* [Work request] Once the pictures are set aside, copy everything else in the records exactly.

* [Provided entries]
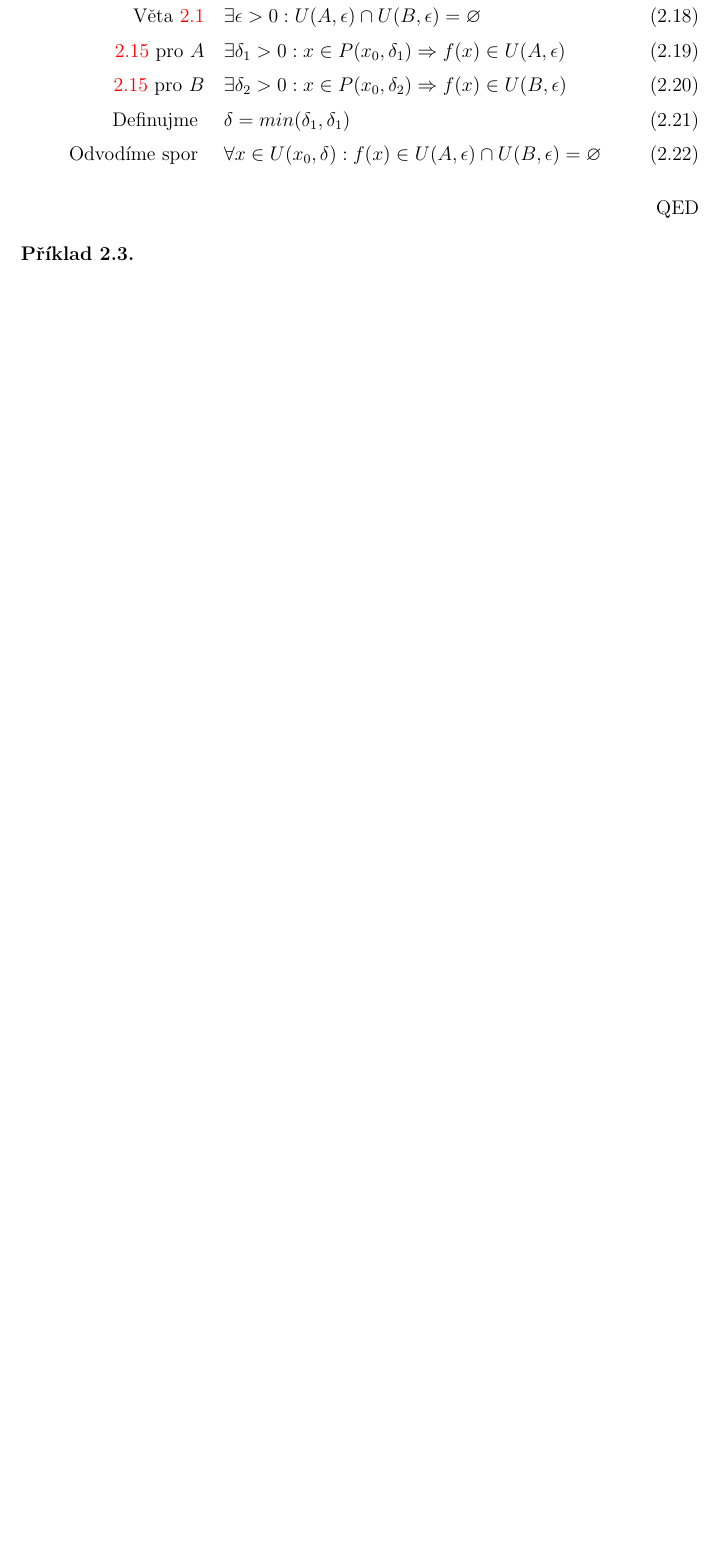
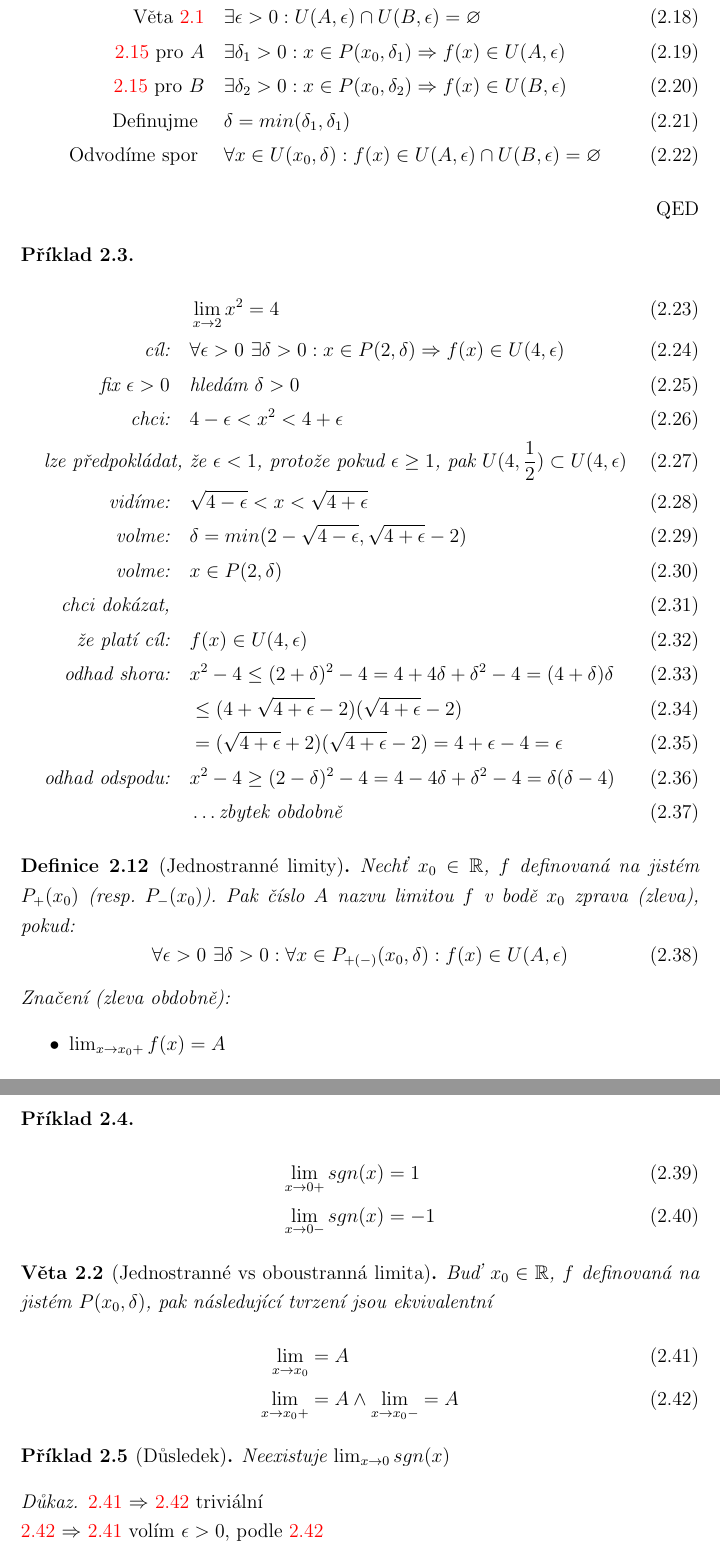
Before and after one commit to martin-brajer/lecture-notes-mathematical-analysis, a LaTeX document (TeX/document.tex, which reads TeX/chapter2.tex): part of page 21 of 21 before the commit and two parts of pages 21 and 22 of 22 after it, the two joined at a grey line, cut so that both start at the same text, the shorter picture padded with empty space. Compiled offline with pdfLaTeX.

Commit message:
Fifth page

```diff
--- a/TeX/chapter2.tex
+++ b/TeX/chapter2.tex
@@ -251,5 +252,66 @@ Poznámky:
 \end{proof}
 
 \begin{example}
+    \begin{alignat}{1}
+        &\lim_{x\to 2}x^2=4 \\
+        \text{cíl:}\quad& \forall\epsilon>0~\exists\delta>0:x\in P(2,\delta)
+            \Rightarrow f(x)\in U(4,\epsilon) \\
+        \text{fix $\epsilon>0$}\quad& \text{hledám $\delta>0$} \\
+        \text{chci:}\quad& 4-\epsilon<x^2<4+\epsilon \\
+        \text{lze předpokládat, }& \text{že $\epsilon<1$, protože pokud $\epsilon\geq 1$,
+            pak $U(4,\frac{1}{2})\subset U(4,\epsilon)$} \\
+        \text{vidíme:}\quad& \sqrt{4-\epsilon}<x<\sqrt{4+\epsilon} \\
+        \text{volme:}\quad& \delta=min(2-\sqrt{4-\epsilon}, \sqrt{4+\epsilon}-2) \\
+        \text{volme:}\quad& x\in P(2,\delta) \\
+        \text{chci dokázat,}\quad& \\
+        \text{že platí cíl:}\quad& f(x)\in U(4,\epsilon) \\
+        \text{odhad shora:}\quad& x^2-4\leq(2+\delta)^2-4=4+4\delta+\delta^2-4=(4+\delta)\delta \\
+        & \leq(4+\sqrt{4+\epsilon}-2)(\sqrt{4+\epsilon}-2) \\
+        & =(\sqrt{4+\epsilon}+2)(\sqrt{4+\epsilon}-2)=4+\epsilon-4=\epsilon \\
+        \text{odhad odspodu:}\quad& x^2-4\geq(2-\delta)^2-4=4-4\delta+\delta^2-4=\delta(\delta-4) \\
+        & \dots\text{zbytek obdobně}
+    \end{alignat}
+\end{example}
 
+\begin{definition}[Jednostranné limity]
+    Nechť $x_0\in\mathbb{R}$, $f$ definovaná na jistém $P_+(x_0)$ (resp. $P_-(x_0)$). Pak
+        číslo $A$ nazvu limitou $f$ v bodě $x_0$ zprava (zleva), pokud:
+    \begin{equation}
+        \forall\epsilon>0~\exists\delta>0:\forall x\in P_{+(-)}(x_0,\delta):f(x)\in U(A,\epsilon)
+    \end{equation}
+
+    Značení (zleva obdobně):
+    \begin{itemize}
+        \item $\lim_{x\to x_0+}f(x)=A$
+        \item $f(x)\rightarrow A$ pro $x\rightarrow x_0+$
+    \end{itemize}
+\end{definition}
+
+\begin{example}
+    \begin{alignat}{1}
+        \lim_{x\to 0+}sgn(x)&=1 \\
+        \lim_{x\to 0-}sgn(x)&=-1
+    \end{alignat}
 \end{example}
+
+\begin{theorem}[Jednostranné vs oboustranná limita]
+    Buď $x_0\in\mathbb{R}$, $f$ definovaná na jistém $P(x_0,\delta)$, pak následující
+        tvrzení jsou ekvivalentní
+    \begin{alignat}{1}
+        \lim_{x\to x_0}&=A \label{T-1v2limit-241}\\
+        \lim_{x\to x_0+}&=A \land \lim_{x\to x_0-}=A \label{T-1v2limit-242}
+    \end{alignat}
+\end{theorem}
+
+\begin{example}[Důsledek]
+    Neexistuje $\lim_{x\to 0}sgn(x)$
+\end{example}
+\begin{proof}
+    \ref{T-1v2limit-241} $\Rightarrow$ \ref{T-1v2limit-242} triviální
+
+    \ref{T-1v2limit-242} $\Rightarrow$ \ref{T-1v2limit-241} volím $\epsilon>0$,
+        podle \ref{T-1v2limit-242}
+    \begin{alignat}{1}
+        \exists\delta_1>0&:\forall x\in P_+(x_0,\delta_1):f(x)\in U(A,\epsilon) \\
+        \exists\delta_2>0&:\forall x\in P_-(x_0,\delta_1):f(x)\in U(A,\epsilon)
+    \end{alignat}
```
Also changed, not shown: TeX/chapter2.tex (16 more changed lines), 1 other file.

* [Answer space]
Before and after one commit to martin-brajer/lecture-notes-mathematical-analysis, a LaTeX document (TeX/document.tex, which reads TeX/chapter2.tex): part of page 21 of 21 before the commit and two parts of pages 21 and 22 of 22 after it, the two joined at a grey line, cut so that both start at the same text, the shorter picture padded with empty space. Compiled offline with pdfLaTeX.

Commit message:
Fifth page

```diff
--- a/TeX/chapter2.tex
+++ b/TeX/chapter2.tex
@@ -251,5 +252,66 @@ Poznámky:
 \end{proof}
 
 \begin{example}
+    \begin{alignat}{1}
+        &\lim_{x\to 2}x^2=4 \\
+        \text{cíl:}\quad& \forall\epsilon>0~\exists\delta>0:x\in P(2,\delta)
+            \Rightarrow f(x)\in U(4,\epsilon) \\
+        \text{fix $\epsilon>0$}\quad& \text{hledám $\delta>0$} \\
+        \text{chci:}\quad& 4-\epsilon<x^2<4+\epsilon \\
+        \text{lze předpokládat, }& \text{že $\epsilon<1$, protože pokud $\epsilon\geq 1$,
+            pak $U(4,\frac{1}{2})\subset U(4,\epsilon)$} \\
+        \text{vidíme:}\quad& \sqrt{4-\epsilon}<x<\sqrt{4+\epsilon} \\
+        \text{volme:}\quad& \delta=min(2-\sqrt{4-\epsilon}, \sqrt{4+\epsilon}-2) \\
+        \text{volme:}\quad& x\in P(2,\delta) \\
+        \text{chci dokázat,}\quad& \\
+        \text{že platí cíl:}\quad& f(x)\in U(4,\epsilon) \\
+        \text{odhad shora:}\quad& x^2-4\leq(2+\delta)^2-4=4+4\delta+\delta^2-4=(4+\delta)\delta \\
+        & \leq(4+\sqrt{4+\epsilon}-2)(\sqrt{4+\epsilon}-2) \\
+        & =(\sqrt{4+\epsilon}+2)(\sqrt{4+\epsilon}-2)=4+\epsilon-4=\epsilon \\
+        \text{odhad odspodu:}\quad& x^2-4\geq(2-\delta)^2-4=4-4\delta+\delta^2-4=\delta(\delta-4) \\
+        & \dots\text{zbytek obdobně}
+    \end{alignat}
+\end{example}
 
+\begin{definition}[Jednostranné limity]
+    Nechť $x_0\in\mathbb{R}$, $f$ definovaná na jistém $P_+(x_0)$ (resp. $P_-(x_0)$). Pak
+        číslo $A$ nazvu limitou $f$ v bodě $x_0$ zprava (zleva), pokud:
+    \begin{equation}
+        \forall\epsilon>0~\exists\delta>0:\forall x\in P_{+(-)}(x_0,\delta):f(x)\in U(A,\epsilon)
+    \end{equation}
+
+    Značení (zleva obdobně):
+    \begin{itemize}
+        \item $\lim_{x\to x_0+}f(x)=A$
+        \item $f(x)\rightarrow A$ pro $x\rightarrow x_0+$
+    \end{itemize}
+\end{definition}
+
+\begin{example}
+    \begin{alignat}{1}
+        \lim_{x\to 0+}sgn(x)&=1 \\
+        \lim_{x\to 0-}sgn(x)&=-1
+    \end{alignat}
 \end{example}
+
+\begin{theorem}[Jednostranné vs oboustranná limita]
+    Buď $x_0\in\mathbb{R}$, $f$ definovaná na jistém $P(x_0,\delta)$, pak následující
+        tvrzení jsou ekvivalentní
+    \begin{alignat}{1}
+        \lim_{x\to x_0}&=A \label{T-1v2limit-241}\\
+        \lim_{x\to x_0+}&=A \land \lim_{x\to x_0-}=A \label{T-1v2limit-242}
+    \end{alignat}
+\end{theorem}
+
+\begin{example}[Důsledek]
+    Neexistuje $\lim_{x\to 0}sgn(x)$
+\end{example}
+\begin{proof}
+    \ref{T-1v2limit-241} $\Rightarrow$ \ref{T-1v2limit-242} triviální
+
+    \ref{T-1v2limit-242} $\Rightarrow$ \ref{T-1v2limit-241} volím $\epsilon>0$,
+        podle \ref{T-1v2limit-242}
+    \begin{alignat}{1}
+        \exists\delta_1>0&:\forall x\in P_+(x_0,\delta_1):f(x)\in U(A,\epsilon) \\
+        \exists\delta_2>0&:\forall x\in P_-(x_0,\delta_1):f(x)\in U(A,\epsilon)
+    \end{alignat}
```
Also changed, not shown: TeX/chapter2.tex (16 more changed lines), 1 other file.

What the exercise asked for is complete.